LOS ANGELES — Mental health workers with Kaiser Permanente said Monday they will launch a strike on June 11 in protest of the wait times patients face in scheduling mental health appointments.
An estimated 4,000 Kaiser healthcare professionals will participate in the strike, National Union of Healthcare Workers said. The strike will be “open-ended” and is expected to impact more than 100 clinics and facilities throughout California, according to the union.
After officially starting on June 11, the strike will convene at the State Capitol Building in Sacramento for a Mental Health Parity rally. From there, strikers will gather outside Kaiser clinics throughout the state.
Participants — including psychologists, therapists, social workers, psychiatric nurses and other medical specialists — expect the strike to continue until doctors’ concerns over wait times are addressed.

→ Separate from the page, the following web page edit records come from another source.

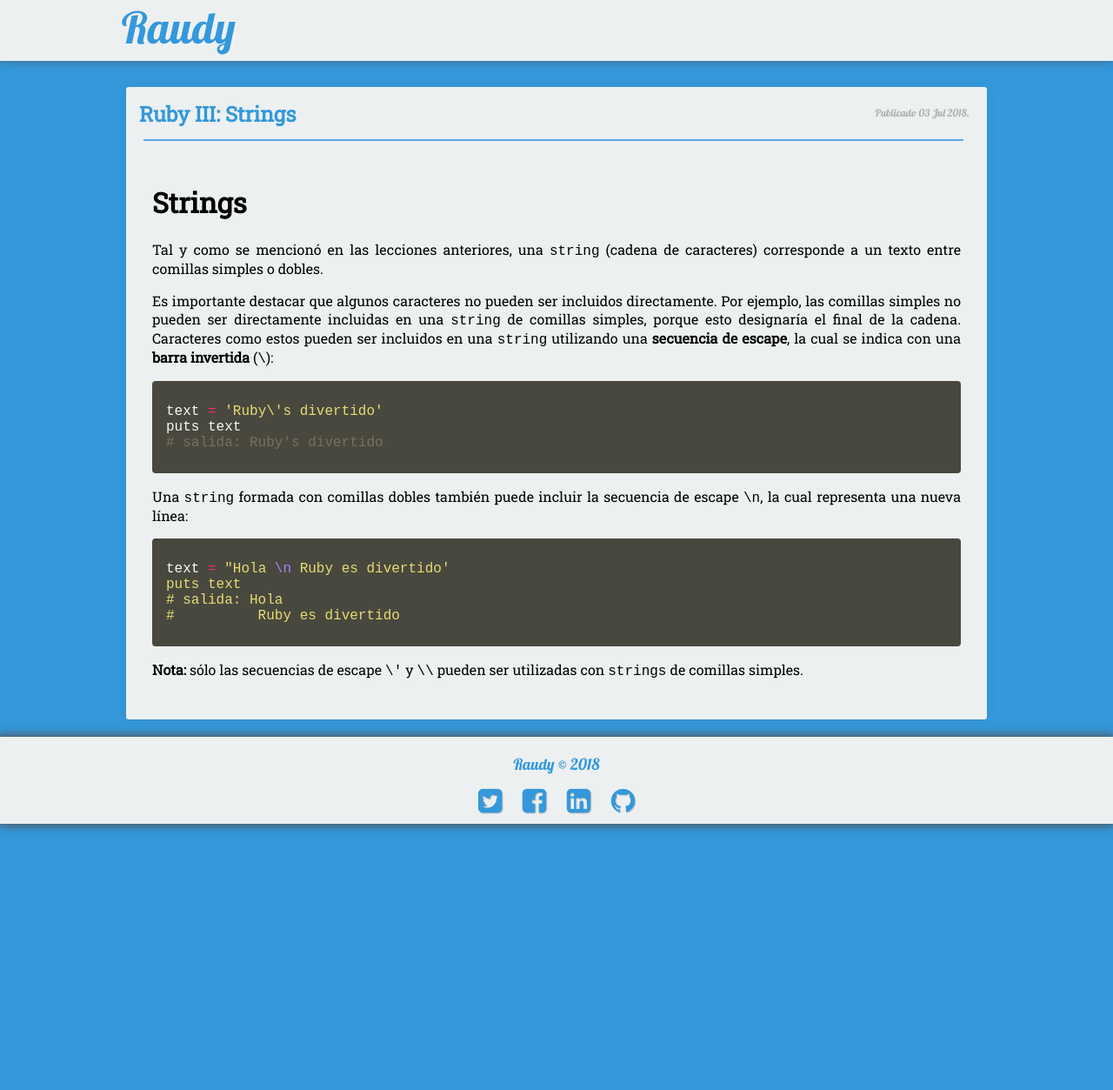
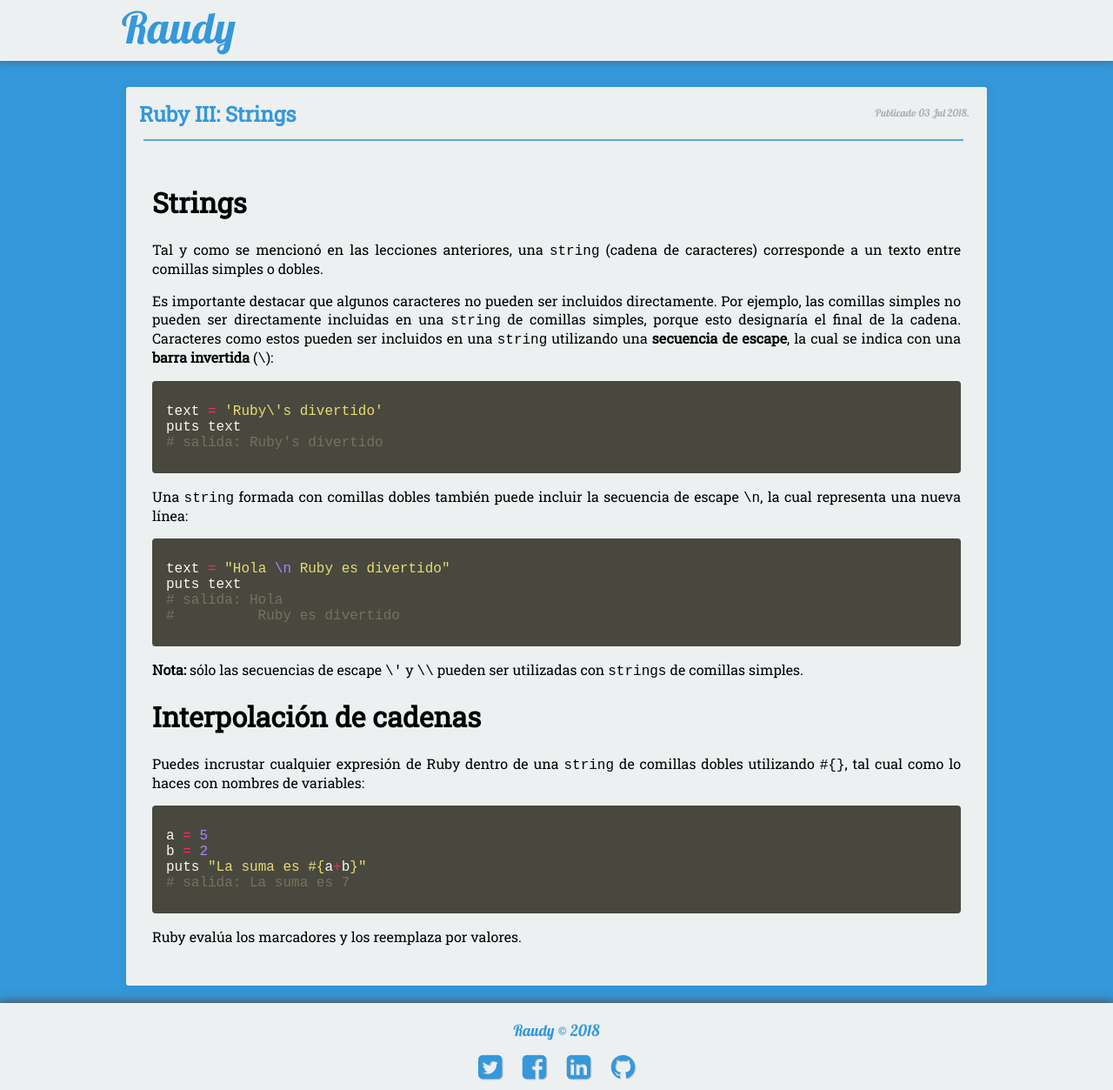
Before and after one commit to nisoto/Blog-anterior-2.0, a Jekyll site: the page built from _posts/2018-07-03-ruby-iii-strings.md, in a window 1280 px wide. Shown: the whole page at 87% size. Built offline with Jekyll 4.4.1, drawn with Linux system fonts in a browser that asks for light colours; nearby versions of some CDN libraries.

Commit message:
Update 2018-07-03-ruby-iii-strings.md

```diff
--- a/_posts/2018-07-03-ruby-iii-strings.md
+++ b/_posts/2018-07-03-ruby-iii-strings.md
@@ -21,10 +21,23 @@ puts text
 Una `string` formada con comillas dobles también puede incluir la secuencia de escape `\n`, la cual representa una nueva línea:
 
 {% highlight ruby %}
-text = "Hola \n Ruby es divertido'
+text = "Hola \n Ruby es divertido"
 puts text
 # salida: Hola
 #          Ruby es divertido
 {% endhighlight %}
 
 **Nota:** sólo las secuencias de escape `\'` y `\\` pueden ser utilizadas con `strings` de comillas simples.
+
+# Interpolación de cadenas
+
+Puedes incrustar cualquier expresión de Ruby dentro de una `string` de comillas dobles utilizando `#{}`, tal cual como lo haces con nombres de variables:
+
+{% highlight ruby %}
+a = 5
+b = 2
+puts "La suma es #{a+b}"
+# salida: La suma es 7
+{% endhighlight %}
+
+Ruby evalúa los marcadores y los reemplaza por valores.
```
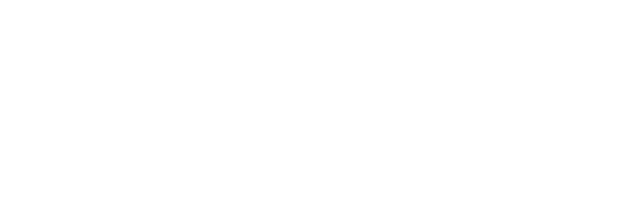
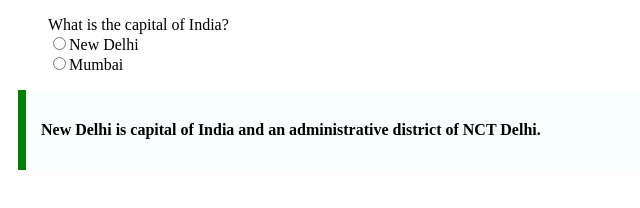
Before and after one commit to acciojob/trivia-adii-tech, a website: page main.html in a window 1280 px wide. Shown: the whole page, without its empty margins (0-640 px from the left). Drawn offline with Linux system fonts and the light colour scheme.

Commit message:
created a submission

```diff
--- a/main.html
+++ b/main.html
@@ -8,6 +8,17 @@
 
 <body>
 	<!-- the entire body must be written by student -->
+   <main>
+	   <blockquote cite="https://en.wikipedia.org/wiki/New_Delhi">
+		   <label for="city">What is the capital of India?</label><br>
+		   <input type="radio" id="city" name="city">New Delhi<br>
+		   <input type="radio" id="city" name="city">Mumbai<br>
+	   </blockquote>
+	   <section class="section2">
+		   <p>New Delhi is capital of India and an administrative district of NCT Delhi.</p>
+	   </section>
+   </main>
+
     <script type="text/javascript" src="./script.js">
 </script>
 
--- a/styles.css
+++ b/styles.css
@@ -1,2 +1,10 @@
 
 /* Your CSS Code here. */
+.section2{
+	background-color:#f8fffe;
+	max-width: 600px;
+	margin: 10px;
+	padding: 15px;
+	border-left: 8px solid green;
+	font-weight: bold;
+}
```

According to NUHW, many mental health patients must wait three months or longer in order to schedule appointments — and a survey NUHW released in April said more than 60 percent of Kaiser clinicians lack availability to make a visit within a month’s time possible for their patients.
“We can’t wait any longer to fix this problem” a Kaiser therapist, Alicia Cruz, said in a press release from NUHW. “I work with young people who are suicidal and self-harming, and our group sessions are so crowded that children and their parents have to sit on the floor. We just don’t have the resources at our clinic to provide the services these people need, and Kaiser isn’t doing anything about it.”
John Nelson, vice president of communications at Kaiser Permanente, called the move “disappointing and disheartening” on Monday. “We have been in active bargaining with the union for nearly a year, and in the last few weeks have jointly made great progress toward an agreement,” Nelson said in an official statement. “We’ve heard their concerns regarding the dramatic increase in mental health care demand, the implications on their workload, and the implications for our patients.”
According to Nelson, both sides were making progress toward an agreement until last week, when bargaining reached an impasse. Nelson said of the union’s decision to strike, “It is deeply disturbing that the union leadership would be willing to sacrifice the needs of patients, especially when we are so aligned with our therapists on a path forward to address their concerns.”
Nelson closed the statement by reiterating Kaiser’s proposal to the union and asking its mental health clinicians to reconsider participating in the strike.
The scheduled strike comes six months after NUHW launched the largest mental health worker strike in U.S. history, which also concerned wait times patients faced in scheduling mental health appointments.
Editor’s note: The updated version of this story provides official statements on the scheduled strike from Kaiser Permanente.